Representatives from several hospitals in Philadelphia were honored by a local nonprofit on Wednesday for their efforts toward making the city healthier. Leaders from Temple University Hospital were found long before the ceremony began and gleaming with pride.
Common Market, a local nonprofit that connects institutions with healthy, local food, honored TUH along with Jeanes Auxiliary Hospital and Lankenau Medical Center. The hospitals were each tasked with eliminating trans fats, lowering sodium and offering more whole, unrefined foods, beverages and ingredients in food served at the hospitals.
“There are a lot [of standards],” said Jeffery Klova, the executive chef at TUH. “This was not an easy process.”
The ceremony of about 40 people met in in a large room in City Hall last week.
According to the Centers for Disease Control and Prevention, Philadelphians are struggling with obesity — approximately 67 percent of adults and 41 percent of youth between the ages 6 and 17 are overweight or obese.
“This is a serious problem,” Philadelphia’s health commissioner, Dr. Thomas Farley said in his speech.
Farley was introduced by Tatiana Garcia Granados, the founder and chief operations officer of Common Market.
“It is time for action,” said Granados during the ceremony.
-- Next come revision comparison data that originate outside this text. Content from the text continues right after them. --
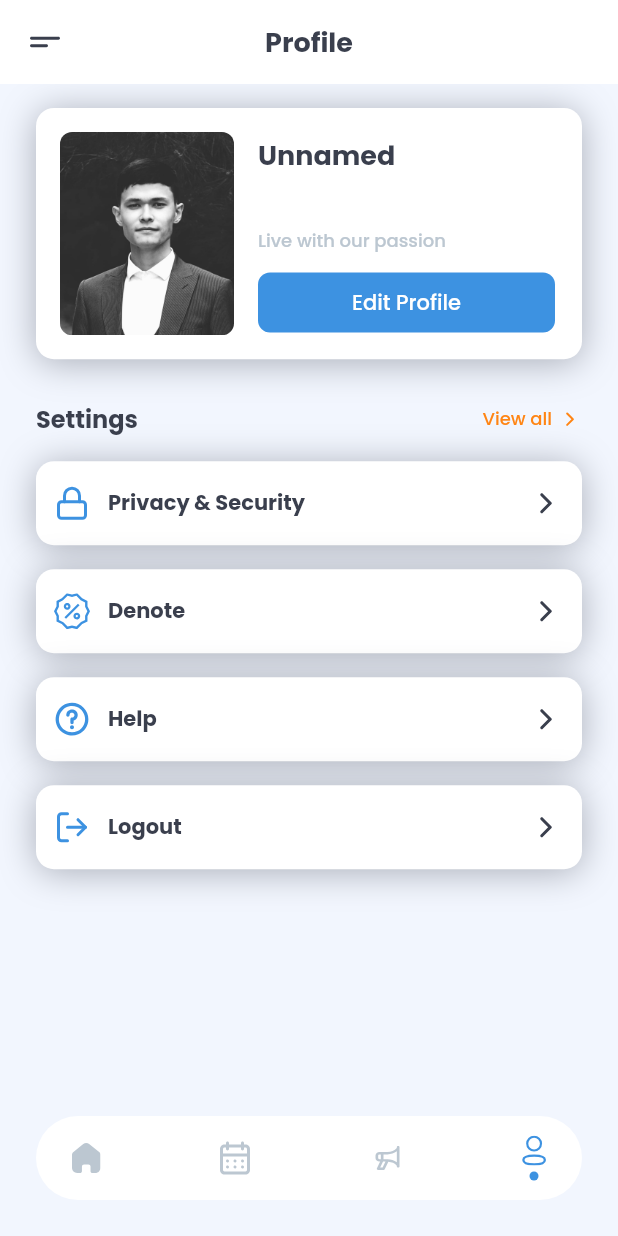
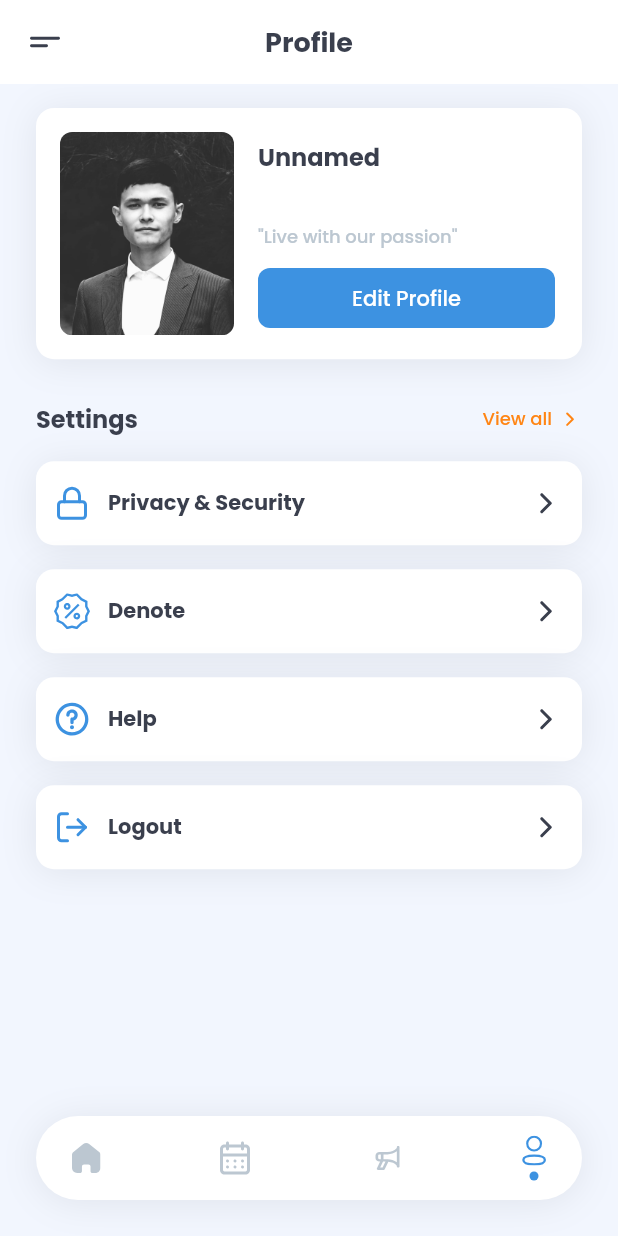
Before and after one commit to IamKhuk/SamEdu, a Flutter app: the MainScreen screen opened directly, item 4 of the bottom bar chosen, on a phone screen of 412 x 824 dp. Run offline on Flutter 3.47's test engine with Material 2 defaults, Android fonts, the phone set to English and light mode, and no system bars; our stand-ins replace carousel_slider, flutter_svg, pinput, shared_preferences; accounts and stored records are empty.

Commit message:
Profile Screen fixed

```diff
--- a/lib/src/ui/menu/home/home_screen.dart
+++ b/lib/src/ui/menu/home/home_screen.dart
@@ -367,7 +367,9 @@ class _HomeScreenState extends State<HomeScreen> {
     setState(() {
       // _myImage = prefs.getString('avatar') ?? '';
       _firstName = prefs.getString('firstName') ?? 'Unnamed';
+      Defaults().me.firstName = prefs.getString('firstName') ?? 'Unnamed';
       _lastName = prefs.getString('lastName') ?? '';
+      Defaults().me.lastName = prefs.getString('lastName') ?? '';
     });
   }
 }
--- a/lib/src/ui/menu/home/teachers_screen.dart
+++ b/lib/src/ui/menu/home/teachers_screen.dart
@@ -3,6 +3,7 @@ import 'package:flutter/services.dart';
 import 'package:flutter_svg/svg.dart';
 
 import '../../../defaults/defaults.dart';
+import '../../../dialog/bottom_dialog.dart';
 import '../../../theme/app_theme.dart';
 
 class TeachersScreen extends StatefulWidget {
@@ -73,7 +74,12 @@ class _TeachersScreenState extends State<TeachersScreen> {
                 ),
                 child: Row(
                   children: [
-                    SizedBox(
+                    GestureDetector(
+                      onTap: () => BottomDialog.showAvatar(
+                        context,
+                        Defaults().teachers[index].avatar,
+                      ),
+                      child: SizedBox(
                         height: 64,
                         width: 64,
                         child: ClipRRect(
@@ -81,6 +87,7 @@ class _TeachersScreenState extends State<TeachersScreen> {
                           child: Image.asset(
                             Defaults().teachers[index].avatar,
                             fit: BoxFit.cover,
+                          ),
                         ),
                       ),
                     ),
--- a/lib/src/ui/menu/main_screen.dart
+++ b/lib/src/ui/menu/main_screen.dart
@@ -40,6 +40,14 @@ class _MainScreenState extends State<MainScreen> {
               decoration: BoxDecoration(
                 color: AppTheme.white,
                 borderRadius: BorderRadius.circular(56),
+                boxShadow: [
+                  BoxShadow(
+                    offset: const Offset(0, 2),
+                    blurRadius: 20,
+                    spreadRadius: 0,
+                    color: AppTheme.dark.withOpacity(0.1),
+                  ),
+                ],
               ),
               margin: const EdgeInsets.only(
                 left: 24,
@@ -159,12 +167,13 @@ class _MainScreenState extends State<MainScreen> {
                       ),
                     ),
                   ),
-                  GestureDetector(
+                  InkWell(
                     onTap: () {
                       setState(() {
                         selectedIndex = 3;
                       });
                     },
+                    borderRadius: BorderRadius.circular(36),
                     child: Container(
                       color: Colors.transparent,
                       child: Column(
--- a/lib/src/ui/menu/profile/profile_screen.dart
+++ b/lib/src/ui/menu/profile/profile_screen.dart
@@ -8,6 +8,8 @@ import 'package:samedu/src/widgets/title/text_01.dart';
 import 'package:samedu/src/widgets/title/title_01.dart';
 import 'package:samedu/src/widgets/title/title_02.dart';
 import 'package:samedu/src/widgets/title/view_all.dart';
+
+import '../../../dialog/bottom_dialog.dart';
 
 class ProfileScreen extends StatefulWidget {
   const ProfileScreen({Key? key}) : super(key: key);
@@ -60,13 +62,18 @@ class _ProfileScreenState extends State<ProfileScreen> {
                   offset: const Offset(0, 2),
                   blurRadius: 20,
                   spreadRadius: 0,
-                  color: AppTheme.dark.withOpacity(0.4),
+                  color: AppTheme.dark.withOpacity(0.1),
                 ),
               ],
             ),
             child: Row(
               children: [
-                SizedBox(
+                InkWell(
+                  onTap: () => BottomDialog.showAvatar(
+                    context,
+                    Defaults().me.avatar,
+                  ),
+                  child: SizedBox(
                     width: 116,
                     child: ClipRRect(
                       borderRadius: BorderRadius.circular(8),
@@ -76,20 +83,31 @@ class _ProfileScreenState extends State<ProfileScreen> {
                       ),
                     ),
                   ),
+                ),
                 const SizedBox(width: 16),
                 Column(
                   mainAxisAlignment: MainAxisAlignment.center,
                   crossAxisAlignment: CrossAxisAlignment.start,
                   children: [
-                    Heading01(
+                    Title01(
                       text: Defaults().me.firstName,
                     ),
                     const SizedBox(height: 4),
-                    Heading01(
+                    Title01(
                       text: Defaults().me.lastName,
                     ),
                     const SizedBox(height: 4),
-                    Text01(text: Defaults().me.bio),
+                    SizedBox(
+                      width: MediaQuery.of(context).size.width - 214,
+                      child: Row(
+                        children: [
+                          Expanded(
+                            child:
+                                Text01(text: "\"" + Defaults().me.bio + "\""),
+                          ),
+                        ],
+                      ),
+                    ),
                     const SizedBox(height: 12),
                     InkWell(
                       onTap: () {},
--- a/lib/src/widgets/container/settings_container.dart
+++ b/lib/src/widgets/container/settings_container.dart
@@ -29,7 +29,7 @@ class SettingsContainer extends StatelessWidget {
             offset: const Offset(0, 2),
             blurRadius: 20,
             spreadRadius: 0,
-            color: AppTheme.dark.withOpacity(0.4),
+            color: AppTheme.dark.withOpacity(0.1),
           ),
         ],
       ),
```
Lines whose indentation alone changed are shown as unchanged.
She was the driving force behind the “Good Food, Healthy Hospitals” movement.
Common Market, along with the Philadelphia Department of Public Health, introduced the public health initiative “Get Healthy Philly.”
“Through your commitment you are giving healthy local foods to community members that may have never had it,” said Granados.
She also shared her concern for the high obesity rates in Philadelphia and said her company believes the first step toward fixing this issue is to address the meals served at “anchor institutions.”
These are hospitals, schools, universities and government agencies that “anchor” towns and cities, Granados said during her speech. “These institutions make intentional and targeted investments, but often overlook their own community’s food procurement needs.”
But how do institutions treat buying food in Philadelphia?
For Klova, making sure food is healthy for his customers is already very important. and has only been strengthened by his partnership with Common Market.
“Jeff is always checking food labels and is very aware of the ingredients in all the foods we serve,” said Joseph Moleski, the director of Hospitality and Nutrition Services at TUH.
“We have made simple changes in our menu such as replacing soda with water and checking the amount of sodium in our foods,” said Klova. “We are constantly looking for a local source to get our products.”
For Common Market, it is much more than providing healthy food for the community. Granados explained that “anchor institutions can increase their social and economic impacts in their regions while also providing constituents with fresh nutritious food.”
According to a press release for the ceremony, when anchor institutions commit to providing local and healthy food, farms increase their production to meet that demand. This increases jobs and financing opportunities for more money to be spent locally.
“We are very excited,” Elizabeth Craig, TUH’s chief nursing executive.
Klova, Moleski and Craig were joined by Associate Director Adam Messer and Clinical Nutrition Manager Michele Ondeck Williams as the team accepted their award for the standard that they achieved.
“Your commitment to this program helps everyone in your community and everyone that walks through your door,” Granados said.
Patrick Bilow can be reached at firstname.lastname@example.org.